*Exercise requirements*
Look through the entries that follow and return each line that has the string "https".

*Extracted records*
/---

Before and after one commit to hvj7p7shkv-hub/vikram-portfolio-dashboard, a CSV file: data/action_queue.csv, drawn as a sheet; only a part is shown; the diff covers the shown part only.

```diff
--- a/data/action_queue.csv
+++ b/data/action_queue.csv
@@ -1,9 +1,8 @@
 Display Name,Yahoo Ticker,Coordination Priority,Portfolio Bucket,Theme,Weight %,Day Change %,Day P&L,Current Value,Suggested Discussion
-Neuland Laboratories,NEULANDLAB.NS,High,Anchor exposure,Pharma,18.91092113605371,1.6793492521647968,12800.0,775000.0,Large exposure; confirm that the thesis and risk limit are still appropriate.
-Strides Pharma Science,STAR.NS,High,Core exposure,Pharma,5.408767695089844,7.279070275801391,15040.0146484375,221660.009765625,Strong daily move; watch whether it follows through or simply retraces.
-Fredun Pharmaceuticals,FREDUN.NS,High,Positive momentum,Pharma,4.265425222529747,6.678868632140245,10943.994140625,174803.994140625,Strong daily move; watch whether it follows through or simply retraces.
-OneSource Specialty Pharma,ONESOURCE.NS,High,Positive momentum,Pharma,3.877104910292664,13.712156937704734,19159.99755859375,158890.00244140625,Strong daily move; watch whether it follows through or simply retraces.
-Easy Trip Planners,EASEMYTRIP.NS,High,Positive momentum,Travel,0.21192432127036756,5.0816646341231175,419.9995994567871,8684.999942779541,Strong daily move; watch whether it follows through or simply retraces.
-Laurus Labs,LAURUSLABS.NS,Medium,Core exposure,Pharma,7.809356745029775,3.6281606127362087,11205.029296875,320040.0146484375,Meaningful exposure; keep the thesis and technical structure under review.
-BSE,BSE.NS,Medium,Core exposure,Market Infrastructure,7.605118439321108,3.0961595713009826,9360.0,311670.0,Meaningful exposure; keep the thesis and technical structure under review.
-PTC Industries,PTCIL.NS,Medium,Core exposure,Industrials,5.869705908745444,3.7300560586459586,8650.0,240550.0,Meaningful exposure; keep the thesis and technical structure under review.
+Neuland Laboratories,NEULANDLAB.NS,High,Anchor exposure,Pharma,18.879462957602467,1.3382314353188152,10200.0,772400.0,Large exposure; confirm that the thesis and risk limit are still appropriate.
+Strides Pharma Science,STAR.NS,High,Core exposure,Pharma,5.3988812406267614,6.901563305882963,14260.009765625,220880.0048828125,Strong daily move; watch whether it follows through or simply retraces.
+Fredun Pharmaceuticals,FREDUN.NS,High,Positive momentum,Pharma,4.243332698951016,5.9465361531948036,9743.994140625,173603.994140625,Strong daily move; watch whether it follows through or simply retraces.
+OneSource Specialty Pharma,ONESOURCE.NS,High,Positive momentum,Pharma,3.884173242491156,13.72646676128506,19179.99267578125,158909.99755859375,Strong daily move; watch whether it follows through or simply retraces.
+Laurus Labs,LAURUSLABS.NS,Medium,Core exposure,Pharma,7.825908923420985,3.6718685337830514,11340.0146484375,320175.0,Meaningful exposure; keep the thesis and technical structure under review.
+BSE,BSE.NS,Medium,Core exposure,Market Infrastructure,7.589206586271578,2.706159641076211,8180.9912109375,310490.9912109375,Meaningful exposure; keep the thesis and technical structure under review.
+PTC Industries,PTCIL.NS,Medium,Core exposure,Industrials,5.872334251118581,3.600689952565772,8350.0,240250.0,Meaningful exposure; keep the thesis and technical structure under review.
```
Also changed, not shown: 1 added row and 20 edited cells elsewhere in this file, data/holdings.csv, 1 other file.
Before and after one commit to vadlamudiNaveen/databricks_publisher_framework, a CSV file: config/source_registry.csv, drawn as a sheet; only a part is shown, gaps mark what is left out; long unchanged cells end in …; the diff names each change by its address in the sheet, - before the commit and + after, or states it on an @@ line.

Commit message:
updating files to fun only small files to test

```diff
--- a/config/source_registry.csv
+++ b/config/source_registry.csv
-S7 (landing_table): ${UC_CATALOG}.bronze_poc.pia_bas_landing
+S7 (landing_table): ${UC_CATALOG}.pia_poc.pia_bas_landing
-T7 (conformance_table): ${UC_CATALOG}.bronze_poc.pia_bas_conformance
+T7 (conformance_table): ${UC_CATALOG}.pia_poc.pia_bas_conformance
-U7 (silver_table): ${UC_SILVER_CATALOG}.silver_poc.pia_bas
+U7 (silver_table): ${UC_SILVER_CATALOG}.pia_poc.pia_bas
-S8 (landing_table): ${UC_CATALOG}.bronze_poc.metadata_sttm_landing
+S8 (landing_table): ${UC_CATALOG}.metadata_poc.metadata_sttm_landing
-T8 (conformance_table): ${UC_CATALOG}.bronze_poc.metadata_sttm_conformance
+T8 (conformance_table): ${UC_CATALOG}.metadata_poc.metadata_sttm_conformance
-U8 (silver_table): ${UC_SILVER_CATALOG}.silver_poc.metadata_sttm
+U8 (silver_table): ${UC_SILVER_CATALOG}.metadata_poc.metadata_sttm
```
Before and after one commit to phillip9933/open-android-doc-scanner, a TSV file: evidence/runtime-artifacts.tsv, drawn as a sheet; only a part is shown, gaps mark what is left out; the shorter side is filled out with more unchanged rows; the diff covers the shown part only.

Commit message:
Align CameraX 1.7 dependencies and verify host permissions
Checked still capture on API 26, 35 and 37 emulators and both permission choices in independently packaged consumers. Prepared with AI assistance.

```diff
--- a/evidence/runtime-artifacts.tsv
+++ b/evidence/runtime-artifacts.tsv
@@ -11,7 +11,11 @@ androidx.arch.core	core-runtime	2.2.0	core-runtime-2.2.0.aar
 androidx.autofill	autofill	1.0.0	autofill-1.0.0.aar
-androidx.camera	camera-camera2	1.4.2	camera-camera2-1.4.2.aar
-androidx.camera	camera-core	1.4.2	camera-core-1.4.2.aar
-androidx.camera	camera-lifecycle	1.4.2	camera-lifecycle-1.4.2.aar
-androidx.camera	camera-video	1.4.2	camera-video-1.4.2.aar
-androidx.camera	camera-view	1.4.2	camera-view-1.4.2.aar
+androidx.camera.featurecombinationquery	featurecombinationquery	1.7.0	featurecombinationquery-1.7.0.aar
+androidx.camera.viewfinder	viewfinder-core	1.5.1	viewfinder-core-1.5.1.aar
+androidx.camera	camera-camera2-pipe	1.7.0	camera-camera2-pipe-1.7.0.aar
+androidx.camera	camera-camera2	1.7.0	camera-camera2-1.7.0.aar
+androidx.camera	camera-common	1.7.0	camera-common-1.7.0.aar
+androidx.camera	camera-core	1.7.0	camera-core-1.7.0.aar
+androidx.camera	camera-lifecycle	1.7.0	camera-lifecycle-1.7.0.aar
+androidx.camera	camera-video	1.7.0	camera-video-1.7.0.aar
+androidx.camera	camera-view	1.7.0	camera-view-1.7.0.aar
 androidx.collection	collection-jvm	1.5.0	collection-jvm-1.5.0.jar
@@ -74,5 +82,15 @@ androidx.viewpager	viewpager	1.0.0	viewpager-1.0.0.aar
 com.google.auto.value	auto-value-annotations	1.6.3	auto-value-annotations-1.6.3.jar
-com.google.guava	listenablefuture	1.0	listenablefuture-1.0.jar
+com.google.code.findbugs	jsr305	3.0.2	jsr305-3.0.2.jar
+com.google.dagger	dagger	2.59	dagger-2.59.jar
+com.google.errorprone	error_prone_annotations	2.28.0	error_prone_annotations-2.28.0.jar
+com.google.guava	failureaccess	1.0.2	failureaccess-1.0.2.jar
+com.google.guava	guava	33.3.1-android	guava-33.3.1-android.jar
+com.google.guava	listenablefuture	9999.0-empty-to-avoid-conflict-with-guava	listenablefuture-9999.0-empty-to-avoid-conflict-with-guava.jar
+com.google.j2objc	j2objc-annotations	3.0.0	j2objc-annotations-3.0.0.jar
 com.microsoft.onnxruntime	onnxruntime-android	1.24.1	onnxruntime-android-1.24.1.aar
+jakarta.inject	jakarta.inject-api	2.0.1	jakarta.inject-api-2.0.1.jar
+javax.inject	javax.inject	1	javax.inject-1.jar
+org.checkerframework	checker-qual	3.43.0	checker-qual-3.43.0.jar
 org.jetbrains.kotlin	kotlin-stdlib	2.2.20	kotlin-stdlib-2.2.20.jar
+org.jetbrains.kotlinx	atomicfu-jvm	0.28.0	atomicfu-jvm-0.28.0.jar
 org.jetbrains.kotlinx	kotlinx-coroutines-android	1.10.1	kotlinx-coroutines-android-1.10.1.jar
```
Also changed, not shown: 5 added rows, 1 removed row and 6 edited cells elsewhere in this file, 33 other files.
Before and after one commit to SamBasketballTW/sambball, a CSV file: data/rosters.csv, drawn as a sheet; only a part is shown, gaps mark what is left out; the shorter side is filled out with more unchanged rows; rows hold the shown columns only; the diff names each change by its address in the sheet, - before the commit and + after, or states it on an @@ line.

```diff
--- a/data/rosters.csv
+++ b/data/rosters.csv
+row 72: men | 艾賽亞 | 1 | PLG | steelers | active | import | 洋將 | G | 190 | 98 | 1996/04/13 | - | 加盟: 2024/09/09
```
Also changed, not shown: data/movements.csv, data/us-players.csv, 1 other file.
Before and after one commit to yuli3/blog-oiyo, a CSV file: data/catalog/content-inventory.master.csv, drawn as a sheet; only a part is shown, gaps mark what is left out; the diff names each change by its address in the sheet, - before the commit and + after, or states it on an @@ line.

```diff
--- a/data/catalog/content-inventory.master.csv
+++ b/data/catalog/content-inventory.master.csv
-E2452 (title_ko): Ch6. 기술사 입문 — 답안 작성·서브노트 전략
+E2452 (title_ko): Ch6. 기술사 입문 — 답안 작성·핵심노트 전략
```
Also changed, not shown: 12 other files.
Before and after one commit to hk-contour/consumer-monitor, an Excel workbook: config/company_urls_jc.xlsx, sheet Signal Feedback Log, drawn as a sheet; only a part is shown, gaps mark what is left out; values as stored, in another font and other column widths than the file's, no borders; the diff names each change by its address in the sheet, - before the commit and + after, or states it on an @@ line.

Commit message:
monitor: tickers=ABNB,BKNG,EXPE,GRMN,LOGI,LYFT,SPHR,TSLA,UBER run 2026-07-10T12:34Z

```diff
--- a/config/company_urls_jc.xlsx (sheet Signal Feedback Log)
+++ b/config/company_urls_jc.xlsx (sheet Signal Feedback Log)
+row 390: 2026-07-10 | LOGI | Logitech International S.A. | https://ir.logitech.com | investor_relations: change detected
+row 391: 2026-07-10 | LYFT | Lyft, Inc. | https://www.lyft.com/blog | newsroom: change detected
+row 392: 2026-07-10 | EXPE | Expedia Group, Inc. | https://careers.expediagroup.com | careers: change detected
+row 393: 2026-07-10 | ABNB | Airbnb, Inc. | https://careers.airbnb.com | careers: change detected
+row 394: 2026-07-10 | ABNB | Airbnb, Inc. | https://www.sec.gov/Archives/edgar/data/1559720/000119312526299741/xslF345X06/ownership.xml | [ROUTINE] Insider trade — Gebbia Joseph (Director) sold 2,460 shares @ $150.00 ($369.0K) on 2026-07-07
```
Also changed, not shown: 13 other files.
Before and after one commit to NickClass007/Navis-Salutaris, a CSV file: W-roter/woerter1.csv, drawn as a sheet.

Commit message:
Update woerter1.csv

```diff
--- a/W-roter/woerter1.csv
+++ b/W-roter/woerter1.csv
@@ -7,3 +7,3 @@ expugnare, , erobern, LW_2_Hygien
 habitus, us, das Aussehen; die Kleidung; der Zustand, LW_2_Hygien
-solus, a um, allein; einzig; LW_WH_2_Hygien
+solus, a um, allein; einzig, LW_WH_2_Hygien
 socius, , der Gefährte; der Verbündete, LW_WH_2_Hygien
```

\---

*Task output*
+row 390: 2026-07-10 | LOGI | Logitech International S.A. | https://ir.logitech.com | investor_relations: change detected
+row 391: 2026-07-10 | LYFT | Lyft, Inc. | https://www.lyft.com/blog | newsroom: change detected
+row 392: 2026-07-10 | EXPE | Expedia Group, Inc. | https://careers.expediagroup.com | careers: change detected
+row 393: 2026-07-10 | ABNB | Airbnb, Inc. | https://careers.airbnb.com | careers: change detected
+row 394: 2026-07-10 | ABNB | Airbnb, Inc. | https://www.sec.gov/Archives/edgar/data/1559720/000119312526299741/xslF345X06/ownership.xml | [ROUTINE] Insider trade — Gebbia Joseph (Director) sold 2,460 shares @ $150.00 ($369.0K) on 2026-07-07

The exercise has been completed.